There are two different types of dementia: Alzheimer’s disease and Lewy body dementia. There are many parallels between the two progressive neurological (nervous system-related) ailments, but there are also some obvious differences between them as well. This article examines how Alzheimer’s disease vs Lewy Body dementia differ.
Differences At a Glance
Lewy body dementia (LBD) is a type of dementia that resembles Parkinson’s disease and has an impact on executive function, thinking quickly, memory, mobility, and moods. Visual hallucinations, issues with focus and attentiveness, and movement issues including tremors and stiffness can all be brought on by LBD.
The most prevalent type of dementia, Alzheimer’s disease, predominantly impacts speech, behavior, and memory. It primarily shows up as profound memory loss, including difficulties remembering events, identifying individuals, naming objects, or picking up new information.
Demographic and Risk Factors
For LBD, symptoms start showing around age 50, but can also come up earlier. For Alzheimer’s disease, the typical age of early symptoms is the mid 60’s, though it too, varies.
Family history and Genetics play a role in both conditions, but other risk factors affect the two differently. For LBD, a history of depression and anxiety have been shown to be risk factors. In the case of Alzheimer’s disease, ethnicity could play a role. Those who are Black or Latin were found to be at greater risk of the condition.
LBD is also more common amongst males, while Alzheimer’s is more prevalent in males.
Firstly, cognitive and memory decline is a symptom of both conditions, though they affect patients differently based on what they’ve been diagnosed with.
The mental process of learning and comprehending things through thought, experience, and the senses is known as cognition. Cognitive function is impacted by both LBD and Alzheimer’s disease, although in very different ways.
A person with LBD might not BE ABLE identify a child one day yet remember the names of every one of their children the next.
There may be fluctuations, but the deterioration in Alzheimer’s is typically steady, and there is rarely a significant difference from one day to the next. The lucidity gaps get narrower and narrower over time.
Moreover, the physical effects differ.
Walking difficulties, a decline in balance, and a loss of motor control are among of the early signs of LBD. These signs are comparable to Parkinson’s symptoms. Early in the condition, frequent falling is another prevalent symptom.

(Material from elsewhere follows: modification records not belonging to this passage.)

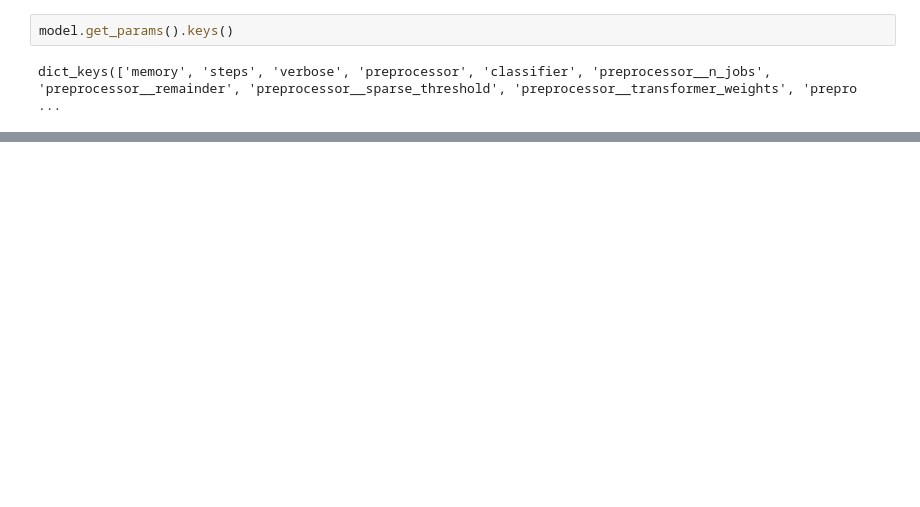
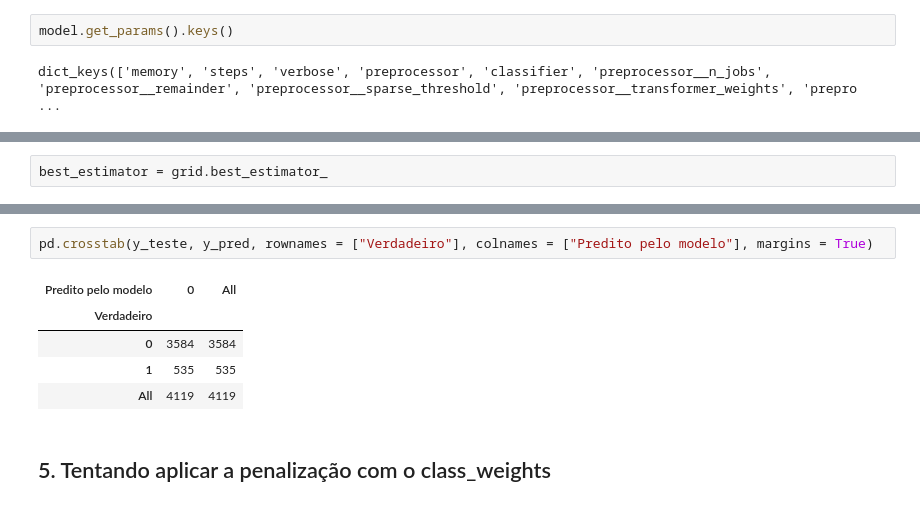
Before and after one commit to barbosarafael/DS_Avancado, a Jupyter notebook: 03Logistica_Gradiente/Logistica_e_Gradiente.ipynb, the cells around one changed output, grey strips where cells are left out. Drawn from its saved outputs; the diff is of its cells as text; blank space fills up the shorter version.

```diff
--- a/03Logistica_Gradiente/Logistica_e_Gradiente.ipynb
+++ b/03Logistica_Gradiente/Logistica_e_Gradiente.ipynb
@@ -287,0 +326,2 @@ params["preprocessor__num__scaler"] = [None, StandardScaler()]
+# %%
+best_estimator = grid.best_estimator_
@@ -287,0 +334,10 @@ params["preprocessor__num__scaler"] = [None, StandardScaler()]
+# %%
+pd.crosstab(y_teste, y_pred, rownames = ["Verdadeiro"], colnames = ["Predito pelo modelo"], margins = True)
+# %% [output]
+| Predito pelo modelo | 0 | All |
+| Verdadeiro |  |  |
+| 0 | 3584 | 3584 |
+| 1 | 535 | 535 |
+| All | 4119 | 4119 |
+# %% [markdown]
+## 5. Tentando aplicar a penalização com o class_weights
```
Also changed, not shown: parts of 26 cells of this notebook.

Physical decline with Alzheimer’s typically does not start until the disease has progressed. However, the fact that falling happens more often can alternatively be owed to frailty and a loss of orientation in older adults with Alzheimer’s.
Visual hallucinations, in which people perceive objects that aren’t there, are another typical LBD symptom. Usually, these hallucinations start early in the LBD process.
Alzheimer’s disease can cause one to hallucinate, however they occur less frequently. They typically develop in the later stages as well
While no treatment options are available for both Alzheimer’s or LBD, things can be done to manage the symptoms. If your loved one has been diagnosed with either condition, you may consider moving them to a community offering the SHINE Memory Care program that uses scientifically-backed methods to tailor care to their needs.
Whatever your health condition is, you can count on our dedicated team to provide you with round-the-clock support. Find out more about the senior living options we have today!